→ **Exercise prompt**
The answer should consist of each line below that contains the word "cyan".

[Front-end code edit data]
[Start of section]
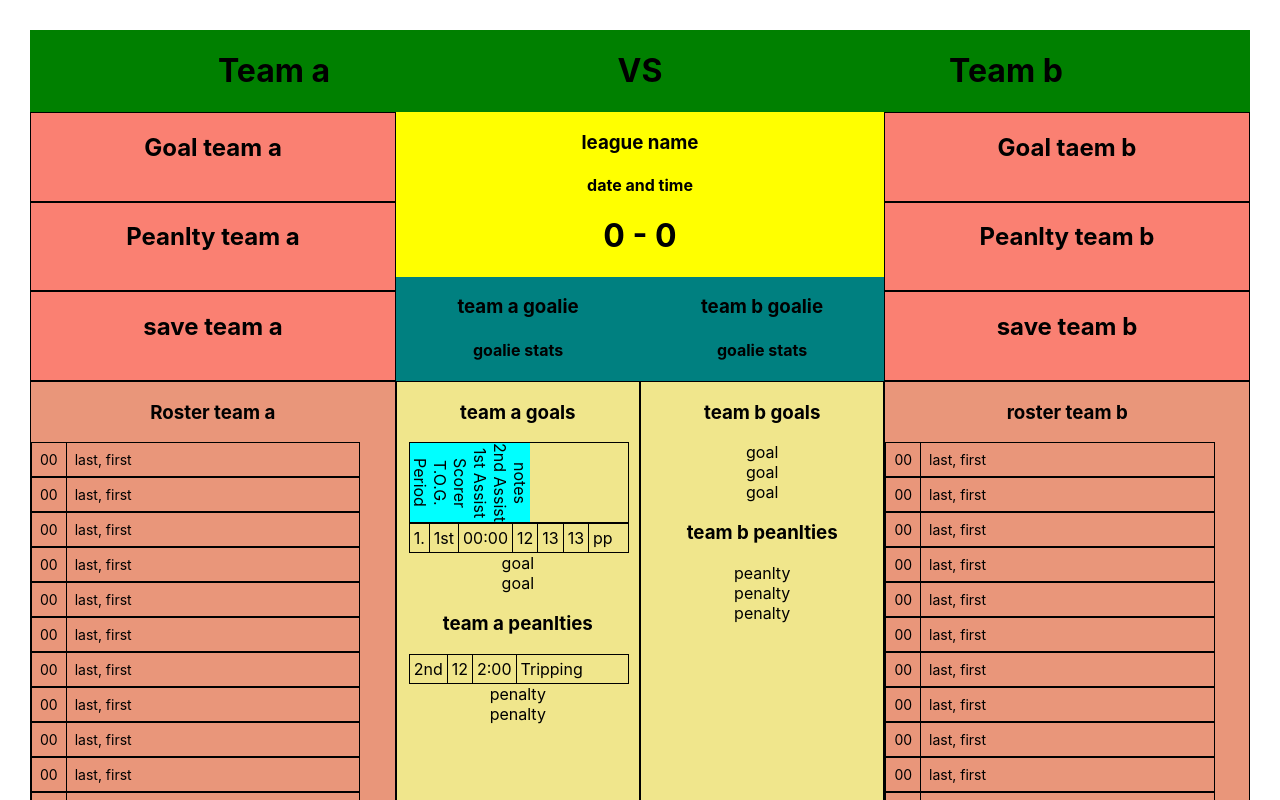
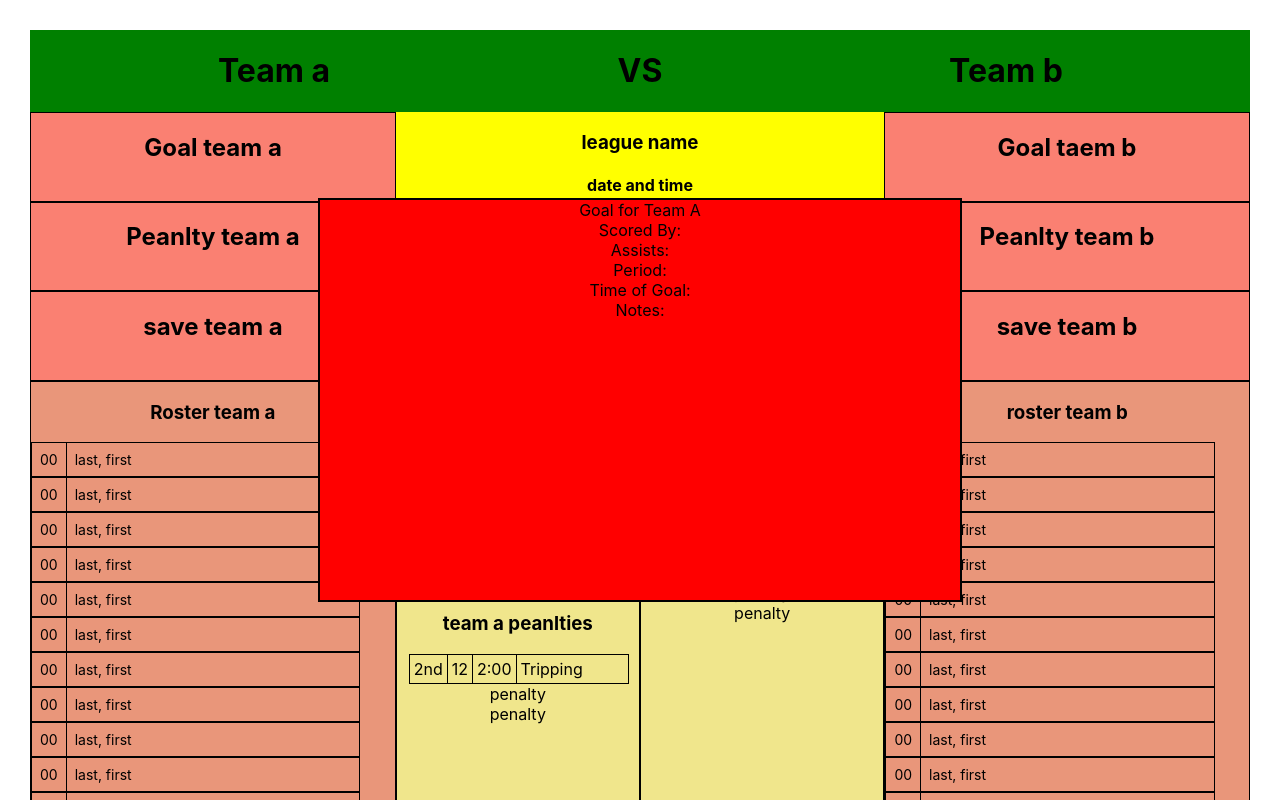
Before and after one commit to tjbecker8/ScoreSheet, a React (Create React App) app: page / in a window 1280 px wide. Shown: the top 800 px of the page. Built offline with nearby package versions, Linux system fonts and the light colour scheme.

Commit message:
setup of new goal

```diff
--- a/src/App.js
+++ b/src/App.js
@@ -2,6 +2,8 @@ import React from 'react';
 
 import './App.css';
 import GameSheet from './components/GameSheet/gameSheet'
+
+
 
 function App() {
   return (
--- a/src/components/GameSheet/gameSheet.css
+++ b/src/components/GameSheet/gameSheet.css
@@ -96,14 +96,56 @@ ul,li, ol {
   margin-left: 5%;
 }
 
+
+
 .vert {
+  border-right: 1px solid black;
+  text-align: center;
+}
+
+.goalnum {
+  flex: 2
+}
+
+.period {
+  flex: 3;
+}
+
+.tog {
+  flex: 5;
+}
+
+.scorer {
+  flex: 2.5;
+}
+
+.assist {
+  flex: 2.5;
+}
+
+.notes {
+  flex: 6.8;
 
 }
 
 .bord-r-tab {
+  writing-mode: vertical-rl;
+  text-combine-upright: digits 2;
+  background-color: cyan;
+  justify-content: center;
+  align-content: center;
+  margin: 10;
+}
 
-  writing-mode: vertical-rl;
-  text-orientation: mixed;
-  background-color: cyan;
-
+.popup {
+  position: absolute;
+  width: 50vw;
+  height: 50vh;
+  background-color: red;
+  z-index: 1;
+  border: 2px solid black;
+  top: 50%;
+  left: 50%;
+  /* bring your own prefixes */
+  transform: translate(-50%, -50%);
 }
--- a/src/components/GameSheet/gameSheet.js
+++ b/src/components/GameSheet/gameSheet.js
@@ -3,6 +3,8 @@ import './gameSheet.css'
 import Skater from './skater'
 import Goal from './goal'
 import Penalty from './peanlty'
+
+import NewGoal from '../NewEvent/newGoal'
 
 class GameSheet extends Component {
 
@@ -13,6 +15,10 @@ class GameSheet extends Component {
   render () {
     return (
       <div id='container'>
+
+        <div class='popup'>
+          <NewGoal />
+        </div>
 
 
         <div class='flex-top'>
@@ -127,22 +133,25 @@ class GameSheet extends Component {
             <div>
               <h3>team a goals</h3>
               <div class='goal-table-key'>
-                <div class='bord-r-tab'>
+                <div class='bord-r-tab goalnum'>
+                  <p class='vert'>#</p>
+                </div>
+                <div class='bord-r-tab period'>
                   <p class='vert'>Period</p>
                 </div>
-                <div class='bord-r-tab'>
+                <div class='bord-r-tab tog'>
                   <p class='vert'>T.O.G.</p>
                 </div>
-                <div class='bord-r-tab'>
+                <div class='bord-r-tab scorer'>
                   <p class='vert'>Scorer</p>
                 </div>
-                <div class='bord-r-tab'>
+                <div class='bord-r-tab assist'>
                   <p class='vert'>1st Assist</p>
                 </div>
-                <div class='bord-r-tab'>
+                <div class='bord-r-tab assist'>
                   <p class='vert'>2nd Assist</p>
                 </div>
-                <div class='bord-r-tab'>
+                <div class='bord-r-tab notes'>
                   <p class='vert'>notes</p>
                 </div>
               </div>
--- a/src/components/GameSheet/goal.js
+++ b/src/components/GameSheet/goal.js
@@ -6,25 +6,25 @@ class Goal extends Component {
   render () {
     return (
       <li class='goal-li'>
-        <div class='bord-r'>
+        <div class='bord-r goalnum'>
           <p class='goal-p'>1.</p>
         </div>
-        <div class='bord-r'>
+        <div class='bord-r period'>
           <p class='goal-p'>1st</p>
         </div>
-        <div class='bord-r'>
+        <div class='bord-r tog'>
           <p class='goal-p'>00:00</p>
         </div>
-        <div class='bord-r'>
+        <div class='bord-r scorer'>
           <p class='goal-p'>12</p>
         </div>
-        <div class='bord-r'>
+        <div class='bord-r assist'>
           <p class='goal-p'>13</p>
         </div>
-        <div class='bord-r'>
+        <div class='bord-r assist'>
           <p class='goal-p'>13</p>
         </div>
-        <p class='goal-p'>pp</p>
+        <p class='goal-p notes'>pp</p>
       </li>
 
     )
--- /dev/null
+++ b/src/components/NewEvent/newGoal.js
@@ -0,0 +1,25 @@
+import React, {Component} from 'react';
+import './newGoal.css'
+
+class NewGoal extends Component {
+
+  render () {
+    return(
+      <div>
+        <p>Goal for Team A</p>
+
+        <p>Scored By:</p>
+
+        <p>Assists:</p>
+
+        <p>Period:</p>
+
+        <p>Time of Goal:</p>
+
+        <p>Notes:</p>
+      </div>
+    )
+  }
+}
+
+export default NewGoal
```
Also changed, not shown: src/components/NewEvent/newGoal.css (added).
[End of section]
→ **Reply**
+  background-color: cyan;
-  background-color: cyan;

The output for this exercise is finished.